The Missouri River is North America's longest, at 2,341 miles. The Missouri is formed in western Montana by the confluence of the Jefferson, Madison, and Gallatin Rivers. It flows past Bismarck, North Dakota and Kansas City before emptying into the Mississippi just north of St. Louis. Lewis and Clark used the Missouri as a route for exploration of the Louisiana Purchase. The Missouri is regulated by a number of major dams, including Fort Peck in Montana and Oahe Dam in South Dakota.
The Mackenzie River is the longest river of Canada. Flowing 1,080 miles out of the Great Slave Lake, the river flows past Fort Providence and Fort Simpson in Canada's Northwest Territories, emptying into a vast delta on the Beaufort Sea. The Mackenzie is the largest river flowing into the Arctic Ocean from North America. The river was named for Scottish explorer Alexander Mackenzie, who crossed Canada to the Pacific ten years before Lewis and Clark.

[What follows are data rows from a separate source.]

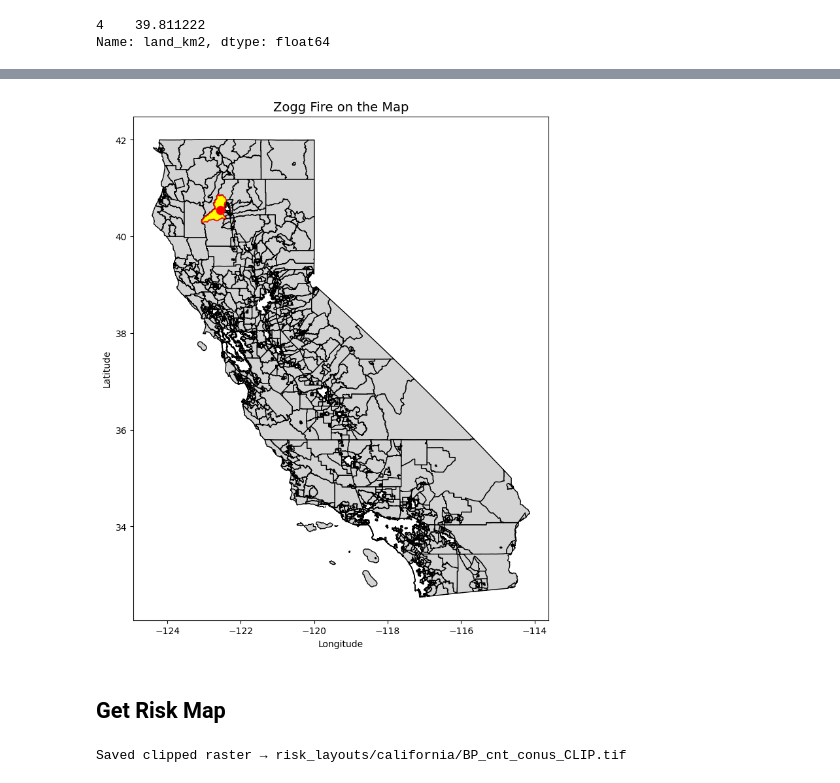
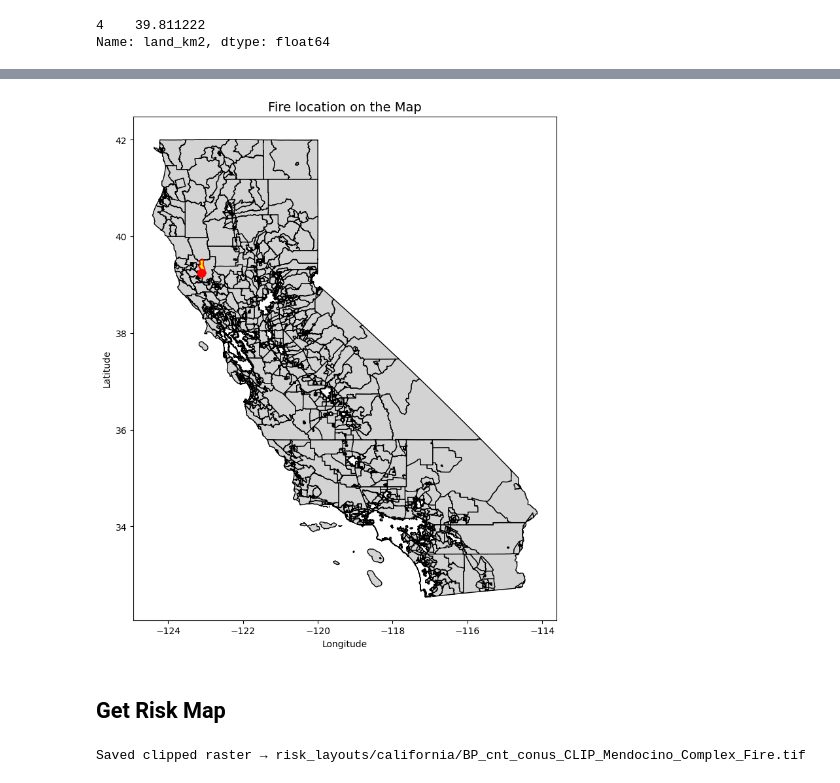
Before and after one commit to RomainPuech/wildfire_drone_routing, a Jupyter notebook: notebooks/california.ipynb, the cells around one changed output, grey strips where cells are left out. Saved outputs shown, nothing was run; the diff lists cells and outputs as text; code cells hidden in the pictures.

Commit message:
add mendocino complex fire risk map

```diff
--- a/notebooks/california.ipynb
+++ b/notebooks/california.ipynb
@@ -84,6 +86,9 @@ Ref: https://en.wikipedia.org/wiki/Zogg_Fire
 # %%
 latitude = 40.53927
 longitude = -122.56656
+
+latitude =39.243283
+longitude = -123.103367
 point = Point(longitude, latitude)
 # %%
 if result.crs != "EPSG:4326":
@@ -103,29 +113,29 @@ else:
 # %%
 fig, ax = plt.subplots(figsize=(10, 10))
 
 # Plot shapefile
 gdf.plot(ax=ax, color="lightgray", edgecolor="black")
 
 selected.plot(ax=ax, color="yellow", edgecolor="red")
 # Plot the point
 point_gdf = gpd.GeoDataFrame(
     {"name": ["My Point"]},
     geometry=[point],
     crs="EPSG:4326"
 )
 point_gdf.plot(ax=ax, color="red", markersize=80)
 
 # Annotate the point
 # ax.annotate("My Point", xy=(longitude, latitude), xytext=(3, 3), textcoords="offset points")
 
 # Styling
-ax.set_title("Zogg Fire on the Map", fontsize=14)
+ax.set_title("Fire location on the Map", fontsize=14)
 ax.set_xlabel("Longitude")
 ax.set_ylabel("Latitude")
 
 plt.show()
 # %% [output]
-[figure, old version]
+[figure, new version]
 # %% [markdown]
 ## Get Risk Map
 # %%
@@ -168,13 +178,13 @@ with rasterio.open(raster_path) as src:
 # ---------------------------
 # Write clipped GeoTIFF
 # ---------------------------
-out_path = "risk_layouts/california/BP_cnt_conus_CLIP.tif"
+out_path = "risk_layouts/california/BP_cnt_conus_CLIP_Mendocino_Complex_Fire.tif"
 with rasterio.open(out_path, "w", **out_meta) as dst:
     dst.write(out_arr)
 
 print(f"Saved clipped raster → {out_path}")
 # %% [output]
-Saved clipped raster → risk_layouts/california/BP_cnt_conus_CLIP.tif
+Saved clipped raster → risk_layouts/california/BP_cnt_conus_CLIP_Mendocino_Complex_Fire.tif
 # %%
 from rasterio.plot import show
 with rasterio.open(out_path) as src:
```
Also changed, not shown: parts of 7 cells of this notebook, 1 other file.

The Potomac River is one of America's most historic waterways. Rising at Fairfax Stone in West Virginia, the Potomac runs 405 miles, forming the border between Virginia and Maryland. Washington, D.C. was sited on the Potomac at its confluence with the Anacostia River. George Washington's plantation Mount Vernon was on the Potomac, while Robert E. Lee's two invasions north of the Potomac were major events of the Civil War.
The Rio Grande has formed the border between Texas and four Mexican states since 1848. It flows south out of Colorado through New Mexico before reaching the international boundary near El Paso. Texas's Big Bend National Park is named for the sweeping curve the Rio Grande cuts through the Sierra Madre Oriental. After leaving the mountains, the river flows past Laredo and Brownsville before it empties into the Gulf of Mexico.
This article was contributed by former NAQT writer Paul Nelson.